The 7th July is world chocolate day; here we take a look at the truth about this treat The smooth decadence of dark chocolate melting in your mouth — nothing feels quite like it. With alternating notes of bitter and sweet to awaken your taste buds, it’s no wonder chocolate is so beloved.
Over the years, we’ve heard flip-flopping advice about chocolate and cardiovascular health. While one report claims it’s good for us, the next warns that it’s not a health food. Here are some myths and facts about chocolate.
Myth: Chocolate is all the same
Truth: All chocolate comes from cacao beans, which are fermented, roasted, ground and separated into cocoa solids and cocoa butter. A range of products are made from these – and the more processed they are, the less healthy they become.
Here are the main products, from least to most processed:
Cacao nibs are broken pieces of cacao bean. Raw and unprocessed, they are crunchy with a bitter chocolate flavour. You can buy them at health food stores and some grocery stores.
Cocoa solids, also called cocoa powder, is deeply flavoured and bitter. Look for “natural” cocoa powder, which is less refined than “Dutch process” powder.
Dark chocolate is made from cocoa solids (minimum 35 per cent) and cocoa butter, with a small amount of sugar. It’s also called semi-sweet or bittersweet chocolate.
Milk chocolate contains less cocoa solids (minimum 12 per cent) than dark, plus cocoa butter with milk powder and sugar.
White chocolate is made from cocoa butter with no cocoa solids, plus milk and sugar.
Myth: All chocolate is heart healthy
Truth: It’s not chocolate that’s healthy – it’s the cocoa solids. Here’s why.
They contain antioxidants called flavonoids, which may help reduce inflammation and prevent insulin resistance.
They also contain a compound called theobromine, which has been linked to reducing blood pressure and raising “healthy” HDL-cholesterol levels.
Together, these components provide heart-protective effects. The chocolate products with the highest nutritional value are ones that contain the most cocoa solids – cacao nibs, cocoa powder and dark chocolate.
But remember, heart health comes from following a balanced diet that contains vegetables, fruit, whole grains, legumes, nuts, fish and other nutritious foods. Eating cocoa-rich products won’t make a bad diet better.
Myth: Milk chocolate is as nutritious as dark chocolate

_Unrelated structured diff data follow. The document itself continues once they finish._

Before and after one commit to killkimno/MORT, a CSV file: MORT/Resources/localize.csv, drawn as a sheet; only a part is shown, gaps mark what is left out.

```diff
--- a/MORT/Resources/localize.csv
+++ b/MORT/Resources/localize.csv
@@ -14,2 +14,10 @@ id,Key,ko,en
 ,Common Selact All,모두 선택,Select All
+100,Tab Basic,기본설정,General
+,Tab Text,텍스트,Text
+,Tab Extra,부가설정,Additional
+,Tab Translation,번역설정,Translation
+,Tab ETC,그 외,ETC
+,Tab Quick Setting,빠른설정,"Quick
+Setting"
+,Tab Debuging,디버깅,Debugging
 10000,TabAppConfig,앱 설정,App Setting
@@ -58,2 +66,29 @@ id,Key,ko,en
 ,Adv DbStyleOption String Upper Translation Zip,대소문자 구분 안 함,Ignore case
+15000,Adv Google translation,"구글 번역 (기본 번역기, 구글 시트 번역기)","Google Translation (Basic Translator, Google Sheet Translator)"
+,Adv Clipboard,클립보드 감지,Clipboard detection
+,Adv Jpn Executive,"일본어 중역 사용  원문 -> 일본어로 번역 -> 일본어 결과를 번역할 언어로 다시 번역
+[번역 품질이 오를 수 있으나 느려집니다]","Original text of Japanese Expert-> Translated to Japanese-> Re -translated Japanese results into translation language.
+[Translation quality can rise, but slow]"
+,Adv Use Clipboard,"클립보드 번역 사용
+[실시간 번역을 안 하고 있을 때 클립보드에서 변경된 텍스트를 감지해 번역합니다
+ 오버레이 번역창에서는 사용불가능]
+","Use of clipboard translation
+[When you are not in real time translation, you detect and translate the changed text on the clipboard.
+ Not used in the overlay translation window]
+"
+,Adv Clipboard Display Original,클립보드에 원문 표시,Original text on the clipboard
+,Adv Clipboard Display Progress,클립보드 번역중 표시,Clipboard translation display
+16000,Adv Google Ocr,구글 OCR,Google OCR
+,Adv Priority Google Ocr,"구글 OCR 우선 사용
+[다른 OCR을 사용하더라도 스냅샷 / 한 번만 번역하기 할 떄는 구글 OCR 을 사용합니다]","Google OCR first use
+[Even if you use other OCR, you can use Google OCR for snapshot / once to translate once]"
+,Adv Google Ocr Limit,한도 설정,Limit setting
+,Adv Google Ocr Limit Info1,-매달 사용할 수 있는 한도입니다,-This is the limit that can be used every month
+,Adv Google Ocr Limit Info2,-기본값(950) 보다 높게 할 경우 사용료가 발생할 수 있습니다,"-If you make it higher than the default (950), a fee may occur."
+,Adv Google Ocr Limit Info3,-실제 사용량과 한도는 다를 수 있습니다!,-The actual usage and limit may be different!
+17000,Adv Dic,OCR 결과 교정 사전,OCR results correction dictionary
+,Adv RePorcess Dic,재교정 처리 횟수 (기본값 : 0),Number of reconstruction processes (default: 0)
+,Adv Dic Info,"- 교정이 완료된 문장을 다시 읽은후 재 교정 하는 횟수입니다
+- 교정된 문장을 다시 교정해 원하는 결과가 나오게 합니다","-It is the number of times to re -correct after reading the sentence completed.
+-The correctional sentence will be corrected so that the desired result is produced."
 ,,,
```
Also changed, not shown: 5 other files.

Truth: Milk chocolate has more sugar and fat and fewer antioxidants than dark, so scores lower on nutrition. Lower still is white chocolate, which has no cocoa solids and no antioxidant content whatsoever.
Whether you like your chocolate light or dark, it’s best consumed plain and in small amounts. Those nutty caramel nougat chocolate bars that call to you at the checkout counter are loaded with calories, fat and sugar, but little nutritional value.
Myth: Dark chocolate is heart-healthy so I can eat as much as I want
Truth: Dark chocolate contains more than 500 calories per 100 grams, so calories add up quickly. Clinical studies on cardiovascular benefits of chocolate use different amounts in their tests — anywhere from 15 to 100 grams a day. This makes it difficult to recommend a heart-healthy dose with any accuracy. If you love dark chocolate, enjoy it in small amounts and be mindful of calories.
Myth: Chocolate is high in saturated fat
Truth: Chocolate does contain saturated fat, but it’s mostly stearic acid, which doesn’t raise blood cholesterol levels the way other saturated fats do. As part of a balanced diet, a bit of chocolate is fine.
Myth: Chocolate belongs in a heart-shaped box
Truth: If you’ve ever enjoyed mole, the cocoa-spiked, spicy Mexican sauce, you know chocolate has a flip side. Cocoa powder and dark chocolate are excellent in savoury dishes, and pair well with chillies, cinnamon, ginger and rosemary. Cocoa powder can be used in sauces, baking and warm drinks. For a robust chocolate experience, try cocoa nibs on yoghurt, in oatmeal or as a bold salad topping.